**Supplied data**
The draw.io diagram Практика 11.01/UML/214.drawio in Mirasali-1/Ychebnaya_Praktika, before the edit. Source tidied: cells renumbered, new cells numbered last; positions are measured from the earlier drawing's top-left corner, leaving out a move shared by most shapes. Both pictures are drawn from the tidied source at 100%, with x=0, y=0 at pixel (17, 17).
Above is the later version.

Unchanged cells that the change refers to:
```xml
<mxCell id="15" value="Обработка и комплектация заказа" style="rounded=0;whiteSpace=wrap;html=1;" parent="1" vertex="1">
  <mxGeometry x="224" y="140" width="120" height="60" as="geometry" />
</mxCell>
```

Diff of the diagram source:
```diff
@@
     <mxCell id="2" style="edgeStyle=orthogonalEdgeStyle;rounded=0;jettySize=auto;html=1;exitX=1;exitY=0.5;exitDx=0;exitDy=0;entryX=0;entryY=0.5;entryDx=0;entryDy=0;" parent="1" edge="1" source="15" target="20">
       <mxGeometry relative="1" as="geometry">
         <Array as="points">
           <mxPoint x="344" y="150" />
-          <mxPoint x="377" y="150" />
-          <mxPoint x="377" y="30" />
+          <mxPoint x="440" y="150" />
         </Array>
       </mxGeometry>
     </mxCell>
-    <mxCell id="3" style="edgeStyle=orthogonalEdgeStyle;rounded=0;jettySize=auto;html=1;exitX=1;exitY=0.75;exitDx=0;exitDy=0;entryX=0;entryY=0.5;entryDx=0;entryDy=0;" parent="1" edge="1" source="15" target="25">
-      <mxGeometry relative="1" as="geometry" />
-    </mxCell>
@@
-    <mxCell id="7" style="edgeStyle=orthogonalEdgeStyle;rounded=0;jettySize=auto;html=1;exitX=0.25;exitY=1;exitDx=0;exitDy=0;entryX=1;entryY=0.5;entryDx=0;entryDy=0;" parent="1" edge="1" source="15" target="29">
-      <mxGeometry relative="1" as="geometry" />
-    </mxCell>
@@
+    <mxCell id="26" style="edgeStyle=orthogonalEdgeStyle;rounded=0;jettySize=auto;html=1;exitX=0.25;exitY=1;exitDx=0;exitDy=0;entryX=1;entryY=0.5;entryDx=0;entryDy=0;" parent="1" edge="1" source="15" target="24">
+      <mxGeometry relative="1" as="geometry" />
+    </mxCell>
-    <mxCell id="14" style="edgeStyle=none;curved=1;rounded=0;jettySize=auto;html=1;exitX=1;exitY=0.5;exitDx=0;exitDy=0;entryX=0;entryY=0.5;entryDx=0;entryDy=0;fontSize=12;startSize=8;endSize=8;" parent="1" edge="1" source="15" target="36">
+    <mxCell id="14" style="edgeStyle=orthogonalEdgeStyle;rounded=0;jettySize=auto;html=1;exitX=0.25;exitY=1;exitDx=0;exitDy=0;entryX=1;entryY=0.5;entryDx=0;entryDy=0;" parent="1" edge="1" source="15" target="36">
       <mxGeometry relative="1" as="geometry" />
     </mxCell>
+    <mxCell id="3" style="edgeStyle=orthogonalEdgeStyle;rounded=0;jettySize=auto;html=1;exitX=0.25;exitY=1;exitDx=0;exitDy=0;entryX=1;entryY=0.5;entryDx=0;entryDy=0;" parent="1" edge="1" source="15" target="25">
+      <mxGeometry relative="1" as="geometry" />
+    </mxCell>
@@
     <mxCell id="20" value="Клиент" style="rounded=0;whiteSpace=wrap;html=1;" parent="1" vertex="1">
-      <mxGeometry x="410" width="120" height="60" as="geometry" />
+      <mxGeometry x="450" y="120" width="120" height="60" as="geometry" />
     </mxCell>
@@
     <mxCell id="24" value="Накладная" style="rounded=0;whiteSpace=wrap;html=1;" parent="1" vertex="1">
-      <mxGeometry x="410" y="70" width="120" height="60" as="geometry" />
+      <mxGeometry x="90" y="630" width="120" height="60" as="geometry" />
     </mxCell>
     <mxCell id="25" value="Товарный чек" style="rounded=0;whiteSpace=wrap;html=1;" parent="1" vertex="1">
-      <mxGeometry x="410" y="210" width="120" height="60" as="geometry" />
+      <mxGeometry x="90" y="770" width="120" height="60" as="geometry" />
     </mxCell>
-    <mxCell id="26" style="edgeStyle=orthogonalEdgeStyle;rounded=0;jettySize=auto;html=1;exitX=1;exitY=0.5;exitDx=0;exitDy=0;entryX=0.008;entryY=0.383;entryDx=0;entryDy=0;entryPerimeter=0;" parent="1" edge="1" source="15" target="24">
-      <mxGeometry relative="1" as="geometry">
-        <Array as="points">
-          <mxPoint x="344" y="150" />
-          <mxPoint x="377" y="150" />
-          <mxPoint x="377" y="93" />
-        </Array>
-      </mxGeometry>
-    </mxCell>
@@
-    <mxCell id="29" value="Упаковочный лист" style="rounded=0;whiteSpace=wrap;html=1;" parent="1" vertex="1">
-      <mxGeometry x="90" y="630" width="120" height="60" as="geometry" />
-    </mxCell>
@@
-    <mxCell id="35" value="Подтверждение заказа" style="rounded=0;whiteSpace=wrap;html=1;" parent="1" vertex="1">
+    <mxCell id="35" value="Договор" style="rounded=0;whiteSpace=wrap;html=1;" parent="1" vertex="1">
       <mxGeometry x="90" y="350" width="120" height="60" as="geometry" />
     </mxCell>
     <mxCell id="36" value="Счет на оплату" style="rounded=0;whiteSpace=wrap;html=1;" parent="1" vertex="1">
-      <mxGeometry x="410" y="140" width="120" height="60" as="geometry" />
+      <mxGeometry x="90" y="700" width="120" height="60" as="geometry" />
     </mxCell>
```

**The problem**
I need each of the entries above printed again exactly.

**Your response**
The draw.io diagram Практика 11.01/UML/214.drawio in Mirasali-1/Ychebnaya_Praktika, before the edit. Source tidied: cells renumbered, new cells numbered last; positions are measured from the earlier drawing's top-left corner, leaving out a move shared by most shapes. Both pictures are drawn from the tidied source at 100%, with x=0, y=0 at pixel (17, 17).
Above is the later version.

Unchanged cells that the change refers to:
```xml
<mxCell id="15" value="Обработка и комплектация заказа" style="rounded=0;whiteSpace=wrap;html=1;" parent="1" vertex="1">
  <mxGeometry x="224" y="140" width="120" height="60" as="geometry" />
</mxCell>
```

Diff of the diagram source:
```diff
@@
     <mxCell id="2" style="edgeStyle=orthogonalEdgeStyle;rounded=0;jettySize=auto;html=1;exitX=1;exitY=0.5;exitDx=0;exitDy=0;entryX=0;entryY=0.5;entryDx=0;entryDy=0;" parent="1" edge="1" source="15" target="20">
       <mxGeometry relative="1" as="geometry">
         <Array as="points">
           <mxPoint x="344" y="150" />
-          <mxPoint x="377" y="150" />
-          <mxPoint x="377" y="30" />
+          <mxPoint x="440" y="150" />
         </Array>
       </mxGeometry>
     </mxCell>
-    <mxCell id="3" style="edgeStyle=orthogonalEdgeStyle;rounded=0;jettySize=auto;html=1;exitX=1;exitY=0.75;exitDx=0;exitDy=0;entryX=0;entryY=0.5;entryDx=0;entryDy=0;" parent="1" edge="1" source="15" target="25">
-      <mxGeometry relative="1" as="geometry" />
-    </mxCell>
@@
-    <mxCell id="7" style="edgeStyle=orthogonalEdgeStyle;rounded=0;jettySize=auto;html=1;exitX=0.25;exitY=1;exitDx=0;exitDy=0;entryX=1;entryY=0.5;entryDx=0;entryDy=0;" parent="1" edge="1" source="15" target="29">
-      <mxGeometry relative="1" as="geometry" />
-    </mxCell>
@@
+    <mxCell id="26" style="edgeStyle=orthogonalEdgeStyle;rounded=0;jettySize=auto;html=1;exitX=0.25;exitY=1;exitDx=0;exitDy=0;entryX=1;entryY=0.5;entryDx=0;entryDy=0;" parent="1" edge="1" source="15" target="24">
+      <mxGeometry relative="1" as="geometry" />
+    </mxCell>
-    <mxCell id="14" style="edgeStyle=none;curved=1;rounded=0;jettySize=auto;html=1;exitX=1;exitY=0.5;exitDx=0;exitDy=0;entryX=0;entryY=0.5;entryDx=0;entryDy=0;fontSize=12;startSize=8;endSize=8;" parent="1" edge="1" source="15" target="36">
+    <mxCell id="14" style="edgeStyle=orthogonalEdgeStyle;rounded=0;jettySize=auto;html=1;exitX=0.25;exitY=1;exitDx=0;exitDy=0;entryX=1;entryY=0.5;entryDx=0;entryDy=0;" parent="1" edge="1" source="15" target="36">
       <mxGeometry relative="1" as="geometry" />
     </mxCell>
+    <mxCell id="3" style="edgeStyle=orthogonalEdgeStyle;rounded=0;jettySize=auto;html=1;exitX=0.25;exitY=1;exitDx=0;exitDy=0;entryX=1;entryY=0.5;entryDx=0;entryDy=0;" parent="1" edge="1" source="15" target="25">
+      <mxGeometry relative="1" as="geometry" />
+    </mxCell>
@@
     <mxCell id="20" value="Клиент" style="rounded=0;whiteSpace=wrap;html=1;" parent="1" vertex="1">
-      <mxGeometry x="410" width="120" height="60" as="geometry" />
+      <mxGeometry x="450" y="120" width="120" height="60" as="geometry" />
     </mxCell>
@@
     <mxCell id="24" value="Накладная" style="rounded=0;whiteSpace=wrap;html=1;" parent="1" vertex="1">
-      <mxGeometry x="410" y="70" width="120" height="60" as="geometry" />
+      <mxGeometry x="90" y="630" width="120" height="60" as="geometry" />
     </mxCell>
     <mxCell id="25" value="Товарный чек" style="rounded=0;whiteSpace=wrap;html=1;" parent="1" vertex="1">
-      <mxGeometry x="410" y="210" width="120" height="60" as="geometry" />
+      <mxGeometry x="90" y="770" width="120" height="60" as="geometry" />
     </mxCell>
-    <mxCell id="26" style="edgeStyle=orthogonalEdgeStyle;rounded=0;jettySize=auto;html=1;exitX=1;exitY=0.5;exitDx=0;exitDy=0;entryX=0.008;entryY=0.383;entryDx=0;entryDy=0;entryPerimeter=0;" parent="1" edge="1" source="15" target="24">
-      <mxGeometry relative="1" as="geometry">
-        <Array as="points">
-          <mxPoint x="344" y="150" />
-          <mxPoint x="377" y="150" />
-          <mxPoint x="377" y="93" />
-        </Array>
-      </mxGeometry>
-    </mxCell>
@@
-    <mxCell id="29" value="Упаковочный лист" style="rounded=0;whiteSpace=wrap;html=1;" parent="1" vertex="1">
-      <mxGeometry x="90" y="630" width="120" height="60" as="geometry" />
-    </mxCell>
@@
-    <mxCell id="35" value="Подтверждение заказа" style="rounded=0;whiteSpace=wrap;html=1;" parent="1" vertex="1">
+    <mxCell id="35" value="Договор" style="rounded=0;whiteSpace=wrap;html=1;" parent="1" vertex="1">
       <mxGeometry x="90" y="350" width="120" height="60" as="geometry" />
     </mxCell>
     <mxCell id="36" value="Счет на оплату" style="rounded=0;whiteSpace=wrap;html=1;" parent="1" vertex="1">
-      <mxGeometry x="410" y="140" width="120" height="60" as="geometry" />
+      <mxGeometry x="90" y="700" width="120" height="60" as="geometry" />
     </mxCell>
```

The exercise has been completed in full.